▶ [Problem description]: Provide only the number of lines in the records where "styles" appears.

▶ [Input records]:
_ _ _ _ _
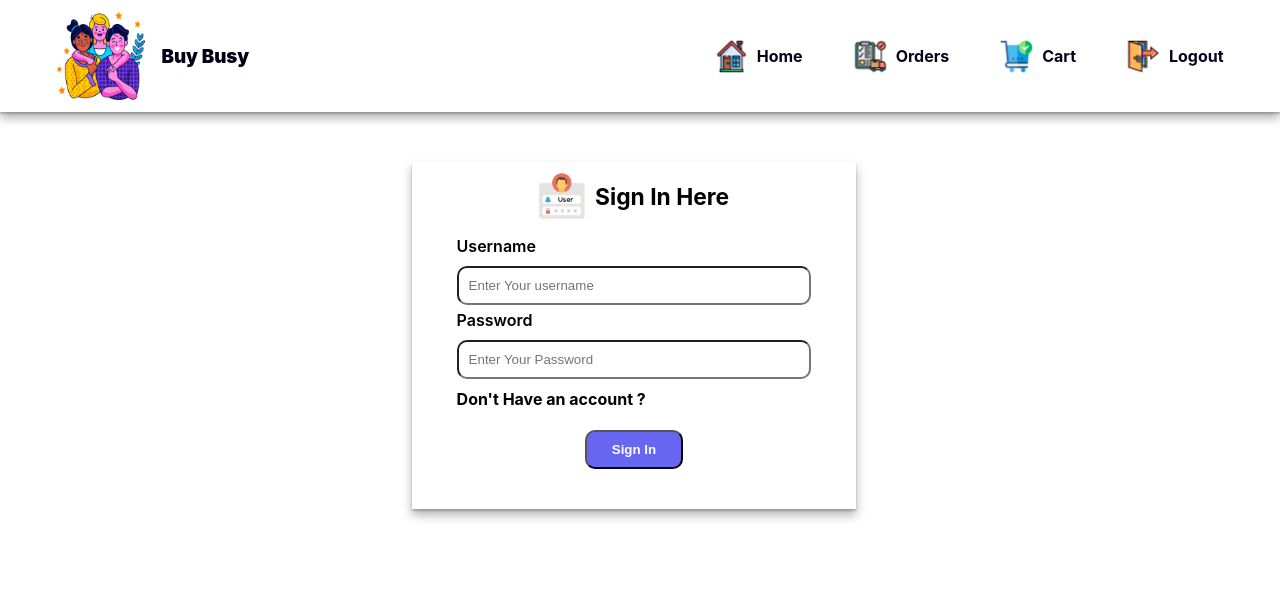
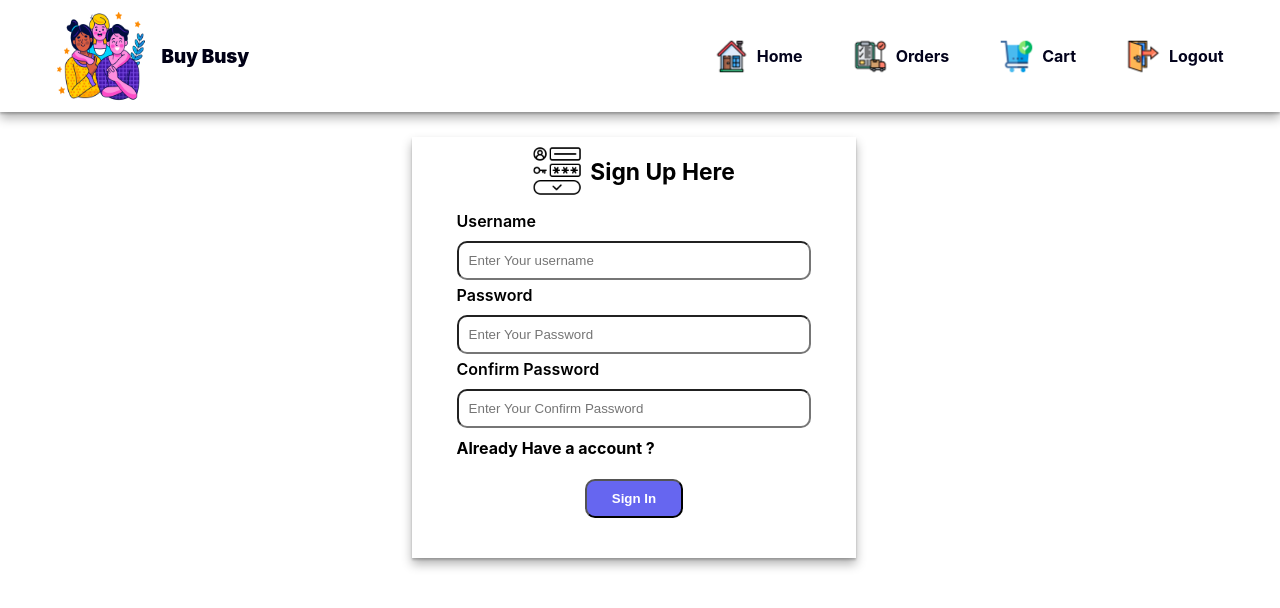
Before and after one commit to sanskar1419/Busy-Buy, a React (Create React App) app: page / in a window 1280 px wide. Shown: the top 608 px of the page. Built offline with nearby package versions, Linux system fonts and the light colour scheme.

Commit message:
Add Sign up page

```diff
--- a/src/App.js
+++ b/src/App.js
@@ -1,12 +1,13 @@
 import Navbar from "./components/Navbar/Navbar";
 import Home from "./pages/Home/Home";
 import SignIn from "./pages/SignIn/SignIn";
+import SignUp from "./pages/SignUp/SignUp";
 
 function App() {
   return (
     <>
       <Navbar />
-      <SignIn />
+      <SignUp />
     </>
   );
 }
--- /dev/null
+++ b/src/pages/SignUp/SignUp.js
@@ -0,0 +1,34 @@
+import styles from "./SignUp.module.css";
+import signUpImg from "../../images/sign-up.png";
+
+function SignUp() {
+  return (
+    <div className={styles.container}>
+      <div className={styles.signUpContainer}>
+        <div className={styles.headingContainer}>
+          <img src={signUpImg} alt="signUp image" />
+          <h2>Sign Up Here</h2>
+        </div>
+        <form>
+          <div className={styles.formInput}>
+            <label>Username</label>
+            <input type="text" placeholder="Enter Your username" />
+          </div>
+          <div className={styles.formInput}>
+            <label>Password</label>
+            <input type="password" placeholder="Enter Your Password" />
+          </div>
+          <div className={styles.formInput}>
+            <label>Confirm Password</label>
+            <input type="password" placeholder="Enter Your Confirm Password" />
+          </div>
+          <h4>Already Have a account ?</h4>
+          <div className={styles.buttonContainer}>
+            <button>Sign In</button>
+          </div>
+        </form>
+      </div>
+    </div>
+  );
+}
+export default SignUp;
--- /dev/null
+++ b/src/pages/SignUp/SignUp.module.css
@@ -0,0 +1,95 @@
+.container {
+  width: 99vw;
+  display: flex;
+  align-items: center;
+  justify-content: center;
+  /* padding: 50px; */
+  margin-top: 25px;
+}
+
+.signUpContainer {
+  /* border: 4px solid black; */
+  width: 35%;
+  box-shadow: 0 6px 10px rgba(0, 0, 0, 0.3), 0 2px 2px rgba(0, 0, 0, 0.2);
+  display: flex;
+  align-items: center;
+  justify-content: center;
+  flex-direction: column;
+}
+
+.headingContainer {
+  display: flex;
+  align-items: center;
+  animation: bounce 3s ease-in-out alternate infinite;
+  justify-content: center;
+}
+
+.headingContainer img {
+  width: 50px;
+  margin-right: 10px;
+}
+
+.signUpContainer form {
+  width: 80%;
+}
+
+.signUpContainer form h4 {
+  margin-top: 10px;
+}
+
+.formInput {
+  display: flex;
+  flex-direction: column;
+  background: transparent;
+  margin-top: 5px;
+}
+
+.formInput label {
+  font-weight: 600;
+}
+
+.formInput input {
+  padding: 10px;
+  outline: blue;
+  border-radius: 10px;
+  margin-top: 10px;
+  /* box-shadow: 0 4px 6px rgba(0, 0, 0, 0.1), 0 2px 2px rgba(0, 0, 0, 0.2); */
+}
+
+.buttonContainer {
+  display: flex;
+  align-items: center;
+  justify-content: center;
+  flex-direction: column;
+  margin-top: 20px;
+  margin-bottom: 40px;
+}
+
+.buttonContainer button {
+  padding: 10px 25px;
+  border-radius: 10px;
+  background-color: rgb(102, 102, 240);
+  color: white;
+  outline: none;
+  cursor: pointer;
+  font-weight: 600;
+}
+
+.buttonContainer button:active {
+  color: black;
+  background-color: white;
+}
+
+@keyframes bounce {
+  0% {
+    transform: scale(0.9);
+  }
+
+  50% {
+    transform: scale(1.1);
+  }
+
+  100% {
+    transform: scale(0.9);
+  }
+}
```
Also changed, not shown: src/images/sign-up.png (added).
_ _ _ _ _
▶ [Answer section]: 8